§ **The problem**
The records that follow are to be reproduced verbatim.

::::::

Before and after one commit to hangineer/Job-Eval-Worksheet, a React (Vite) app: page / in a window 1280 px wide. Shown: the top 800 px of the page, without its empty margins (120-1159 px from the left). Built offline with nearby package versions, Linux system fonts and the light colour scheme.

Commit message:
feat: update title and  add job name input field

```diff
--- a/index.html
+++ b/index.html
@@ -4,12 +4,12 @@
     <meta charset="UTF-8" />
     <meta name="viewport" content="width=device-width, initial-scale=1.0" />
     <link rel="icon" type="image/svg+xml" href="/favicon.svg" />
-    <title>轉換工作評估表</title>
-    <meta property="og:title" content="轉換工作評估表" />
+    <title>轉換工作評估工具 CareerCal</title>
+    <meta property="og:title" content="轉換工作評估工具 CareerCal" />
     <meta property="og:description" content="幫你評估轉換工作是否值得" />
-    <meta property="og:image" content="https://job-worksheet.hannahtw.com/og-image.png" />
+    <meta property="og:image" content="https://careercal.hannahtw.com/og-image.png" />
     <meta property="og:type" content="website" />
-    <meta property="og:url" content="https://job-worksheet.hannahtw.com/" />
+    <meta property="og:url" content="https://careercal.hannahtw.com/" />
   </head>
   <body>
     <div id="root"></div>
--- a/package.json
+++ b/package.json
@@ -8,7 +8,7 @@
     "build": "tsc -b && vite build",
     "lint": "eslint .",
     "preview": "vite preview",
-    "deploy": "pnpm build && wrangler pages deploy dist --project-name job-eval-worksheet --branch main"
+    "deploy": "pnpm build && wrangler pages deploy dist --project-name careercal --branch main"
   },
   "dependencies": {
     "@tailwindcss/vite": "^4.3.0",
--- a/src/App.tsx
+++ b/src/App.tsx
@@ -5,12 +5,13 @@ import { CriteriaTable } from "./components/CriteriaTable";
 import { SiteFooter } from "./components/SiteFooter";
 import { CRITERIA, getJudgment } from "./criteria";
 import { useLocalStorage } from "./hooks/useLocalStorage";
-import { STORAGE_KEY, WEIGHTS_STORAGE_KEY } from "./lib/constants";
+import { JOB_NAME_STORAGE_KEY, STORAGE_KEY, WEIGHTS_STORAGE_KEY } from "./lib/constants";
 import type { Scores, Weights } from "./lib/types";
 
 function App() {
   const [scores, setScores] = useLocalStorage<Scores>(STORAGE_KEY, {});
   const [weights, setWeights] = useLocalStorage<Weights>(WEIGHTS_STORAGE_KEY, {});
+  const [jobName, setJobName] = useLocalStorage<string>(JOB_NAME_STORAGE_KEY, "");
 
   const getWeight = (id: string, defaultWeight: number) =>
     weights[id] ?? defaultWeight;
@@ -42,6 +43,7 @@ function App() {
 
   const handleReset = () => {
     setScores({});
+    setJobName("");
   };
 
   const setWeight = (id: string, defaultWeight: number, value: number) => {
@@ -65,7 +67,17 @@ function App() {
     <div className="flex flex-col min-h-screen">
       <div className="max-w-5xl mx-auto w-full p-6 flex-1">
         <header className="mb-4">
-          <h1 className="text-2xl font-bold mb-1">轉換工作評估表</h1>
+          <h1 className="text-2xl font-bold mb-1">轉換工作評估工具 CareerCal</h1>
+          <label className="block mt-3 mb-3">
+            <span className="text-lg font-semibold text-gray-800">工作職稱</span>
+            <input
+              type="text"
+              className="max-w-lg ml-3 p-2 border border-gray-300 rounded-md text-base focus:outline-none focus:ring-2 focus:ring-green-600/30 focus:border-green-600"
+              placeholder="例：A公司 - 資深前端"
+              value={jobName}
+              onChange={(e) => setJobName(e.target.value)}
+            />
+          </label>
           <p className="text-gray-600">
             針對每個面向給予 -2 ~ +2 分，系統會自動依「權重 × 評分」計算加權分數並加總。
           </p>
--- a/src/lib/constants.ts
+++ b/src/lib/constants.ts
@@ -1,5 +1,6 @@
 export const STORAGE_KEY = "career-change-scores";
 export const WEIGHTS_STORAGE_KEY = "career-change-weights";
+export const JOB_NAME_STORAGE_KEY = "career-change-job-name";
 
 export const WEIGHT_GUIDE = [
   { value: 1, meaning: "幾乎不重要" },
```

::::::

§ **Written response**
Before and after one commit to hangineer/Job-Eval-Worksheet, a React (Vite) app: page / in a window 1280 px wide. Shown: the top 800 px of the page, without its empty margins (120-1159 px from the left). Built offline with nearby package versions, Linux system fonts and the light colour scheme.

Commit message:
feat: update title and  add job name input field

```diff
--- a/index.html
+++ b/index.html
@@ -4,12 +4,12 @@
     <meta charset="UTF-8" />
     <meta name="viewport" content="width=device-width, initial-scale=1.0" />
     <link rel="icon" type="image/svg+xml" href="/favicon.svg" />
-    <title>轉換工作評估表</title>
-    <meta property="og:title" content="轉換工作評估表" />
+    <title>轉換工作評估工具 CareerCal</title>
+    <meta property="og:title" content="轉換工作評估工具 CareerCal" />
     <meta property="og:description" content="幫你評估轉換工作是否值得" />
-    <meta property="og:image" content="https://job-worksheet.hannahtw.com/og-image.png" />
+    <meta property="og:image" content="https://careercal.hannahtw.com/og-image.png" />
     <meta property="og:type" content="website" />
-    <meta property="og:url" content="https://job-worksheet.hannahtw.com/" />
+    <meta property="og:url" content="https://careercal.hannahtw.com/" />
   </head>
   <body>
     <div id="root"></div>
--- a/package.json
+++ b/package.json
@@ -8,7 +8,7 @@
     "build": "tsc -b && vite build",
     "lint": "eslint .",
     "preview": "vite preview",
-    "deploy": "pnpm build && wrangler pages deploy dist --project-name job-eval-worksheet --branch main"
+    "deploy": "pnpm build && wrangler pages deploy dist --project-name careercal --branch main"
   },
   "dependencies": {
     "@tailwindcss/vite": "^4.3.0",
--- a/src/App.tsx
+++ b/src/App.tsx
@@ -5,12 +5,13 @@ import { CriteriaTable } from "./components/CriteriaTable";
 import { SiteFooter } from "./components/SiteFooter";
 import { CRITERIA, getJudgment } from "./criteria";
 import { useLocalStorage } from "./hooks/useLocalStorage";
-import { STORAGE_KEY, WEIGHTS_STORAGE_KEY } from "./lib/constants";
+import { JOB_NAME_STORAGE_KEY, STORAGE_KEY, WEIGHTS_STORAGE_KEY } from "./lib/constants";
 import type { Scores, Weights } from "./lib/types";
 
 function App() {
   const [scores, setScores] = useLocalStorage<Scores>(STORAGE_KEY, {});
   const [weights, setWeights] = useLocalStorage<Weights>(WEIGHTS_STORAGE_KEY, {});
+  const [jobName, setJobName] = useLocalStorage<string>(JOB_NAME_STORAGE_KEY, "");
 
   const getWeight = (id: string, defaultWeight: number) =>
     weights[id] ?? defaultWeight;
@@ -42,6 +43,7 @@ function App() {
 
   const handleReset = () => {
     setScores({});
+    setJobName("");
   };
 
   const setWeight = (id: string, defaultWeight: number, value: number) => {
@@ -65,7 +67,17 @@ function App() {
     <div className="flex flex-col min-h-screen">
       <div className="max-w-5xl mx-auto w-full p-6 flex-1">
         <header className="mb-4">
-          <h1 className="text-2xl font-bold mb-1">轉換工作評估表</h1>
+          <h1 className="text-2xl font-bold mb-1">轉換工作評估工具 CareerCal</h1>
+          <label className="block mt-3 mb-3">
+            <span className="text-lg font-semibold text-gray-800">工作職稱</span>
+            <input
+              type="text"
+              className="max-w-lg ml-3 p-2 border border-gray-300 rounded-md text-base focus:outline-none focus:ring-2 focus:ring-green-600/30 focus:border-green-600"
+              placeholder="例：A公司 - 資深前端"
+              value={jobName}
+              onChange={(e) => setJobName(e.target.value)}
+            />
+          </label>
           <p className="text-gray-600">
             針對每個面向給予 -2 ~ +2 分，系統會自動依「權重 × 評分」計算加權分數並加總。
           </p>
--- a/src/lib/constants.ts
+++ b/src/lib/constants.ts
@@ -1,5 +1,6 @@
 export const STORAGE_KEY = "career-change-scores";
 export const WEIGHTS_STORAGE_KEY = "career-change-weights";
+export const JOB_NAME_STORAGE_KEY = "career-change-job-name";
 
 export const WEIGHT_GUIDE = [
   { value: 1, meaning: "幾乎不重要" },
```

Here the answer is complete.